If you want peace in the body, then you have to be salty. That’s right, if you want to experience reconciliation between you and another Christian both of you have to get salty. It’s ironic that today this phrase means the exact opposite of what Jesus intended. When you hear someone take about getting salty today they mean getting angry or mouthy with someone. Shocker: that’s not the key to peace in the church. So what did Jesus mean when he said have salt in yourself? In the lead up to verse 50 Jesus called his followers to radical sacrifice: cut off you hand, cut off your foot, tear out your eye if they cause you to sin. Like virtually every teaching in Christian history I don’t think Jesus was being literal here (otherwise every Christian would be without feet, hands, or eyes—not to mention any other part of ourselves we sin with!). But Jesus was seriously calling us to radical sacrifice; nothing you have is so precious that it’s worth keeping if it will keep you out of the kingdom. Nothing you have is so good that it’s worth keeping if it leads you into sin, so willingly sacrifice the things that keep you from following Jesus. In verse 49 we see fire and salt connected. Interestingly, both fire and salt were important in the Old Testament sacrificial system. Burnt offerings were to be completely consumed by fire, creating a pleasing aroma to God (Lev. 1). Additionally, sacrifices had to be seasoned with salt (Lev. 2:13). We see these two some elements come up in Jesus’ teaching, right after he’s called us to radical sacrifice. Putting all that together, I think when Jesus tells us to be salty he’s telling us to sacrifice things that cause sin in our lives. Having salt in ourselves is another way of saying, “live a holy life.”
That’s important for us to see. Any division in the body of Christ can ultimately be connected back to our sin. Pride that demands we have things our way. Puffed up knowledge that asserts we know what’s best. Selfishness that puts our brothers and sisters needs behind our own. You get the idea. And don’t be so quick to take the high road. Chances are, if you’re not at peace with another Christian you’re thinking about their sin right now. There’s a little part of you that’s pumping it’s fist, saying I knew it was their fault. But it always takes two to tango. It’s your own sin that caused you to respond however you have rather than make whatever sacrifices are necessary to be at peace. The reality is, when there’s no peace both parties are almost always to blame.

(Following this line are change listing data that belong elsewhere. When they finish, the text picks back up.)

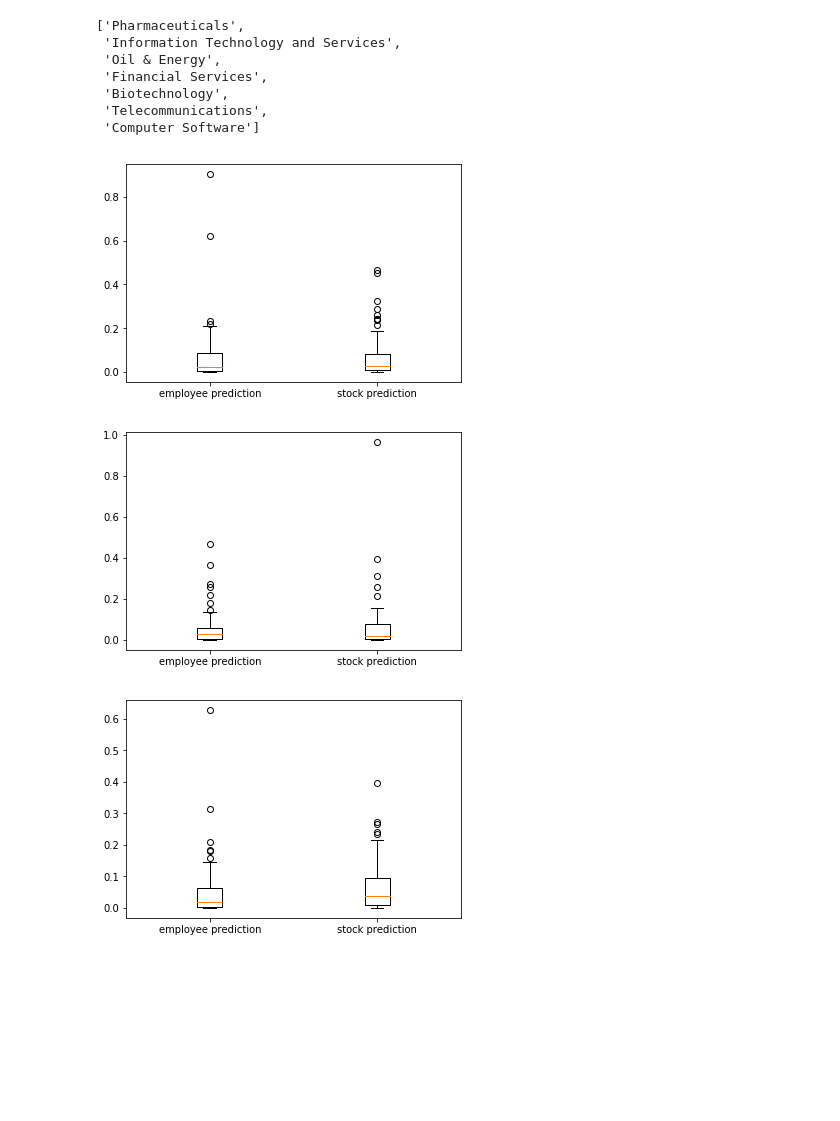
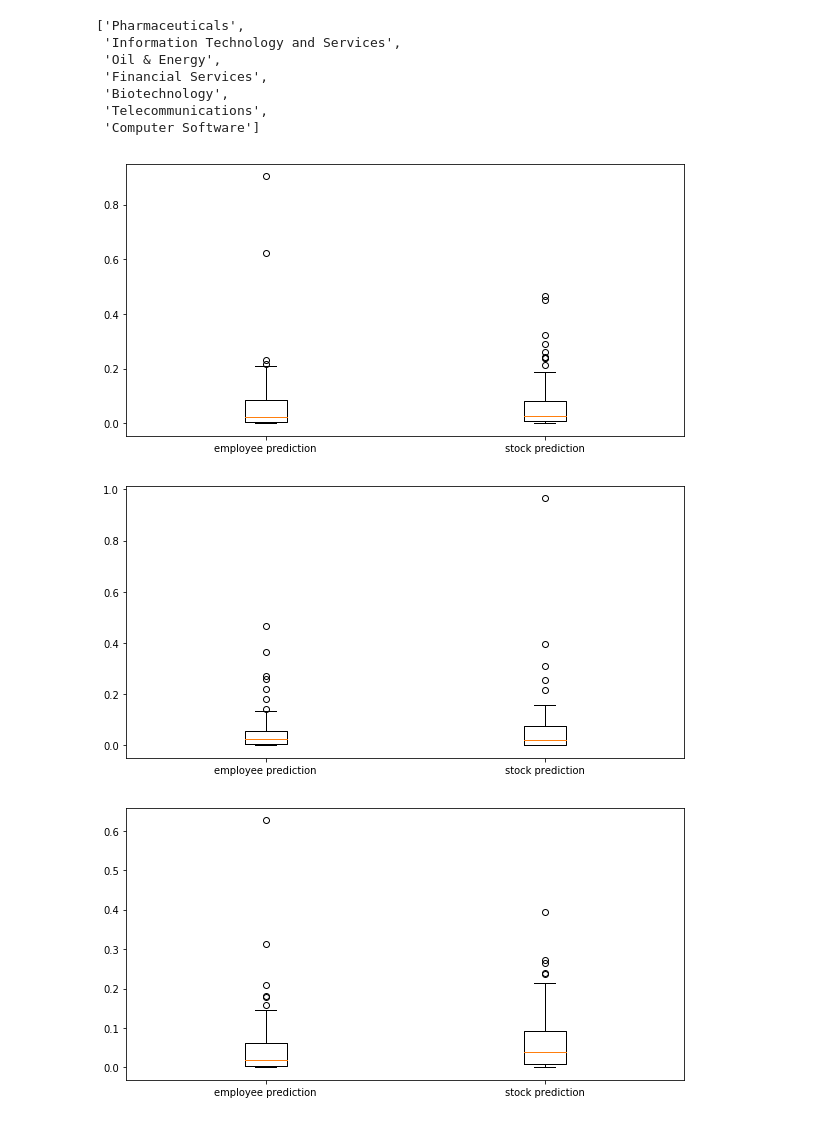
Before and after one commit to ylee22/dataincubator, a Jupyter notebook: predictions from the previous month.ipynb, the cells around one changed output. Saved outputs shown, nothing was run; the diff lists cells and outputs as text; code cells hidden in the pictures; blank space fills up the shorter version.

```diff
--- a/predictions from the previous month.ipynb
+++ b/predictions from the previous month.ipynb
@@ -66,21 +66,24 @@ k
  'Telecommunications',
  'Computer Software']
 # %%
+plt.subplots(figsize=(10,5))
 plt.boxplot([empredst[k[0]],stpredem[k[0]]])
 plt.xticks([1,2], ['employee prediction', 'stock prediction'])
 plt.show()
 # %% [output]
-[figure, old version]
+[figure, new version]
 # %%
+plt.subplots(figsize=(10,5))
 plt.boxplot([empredst[k[1]],stpredem[k[1]]])
 plt.xticks([1,2], ['employee prediction', 'stock prediction'])
 plt.show()
 # %% [output]
-[figure, old version]
+[figure, new version]
 # %%
+plt.subplots(figsize=(10,5))
 plt.boxplot([empredst[k[2]],stpredem[k[2]]])
 plt.xticks([1,2], ['employee prediction', 'stock prediction'])
 plt.show()
 # %% [output]
-[figure, old version]
+[figure, new version]
 # %%
```
Also changed, not shown: parts of 3 cells of this notebook.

We need peace in the body of Christ. I’m certain of that because our King commands us to pursue it. Get salty, make sacrifices to put your sin to death, and be at peace. If you’re not at peace with someone today, pray and ask God to show you what sin in your heart is keeping you from reconciling. At the same time, lovingly pray for your brother or sister in Christ that God would show them the same thing. Then do something! Don’t sit in a staring contest waiting for the other person to blink. Get salty, get up and go make peace. The greatest thing about being salty is that it both corrects and prevents division. That means no matter where we are, lots of division or none, we must pursue the salt of sacrifice toward a holy life to keep division at bay. Church be holy, and be at peace.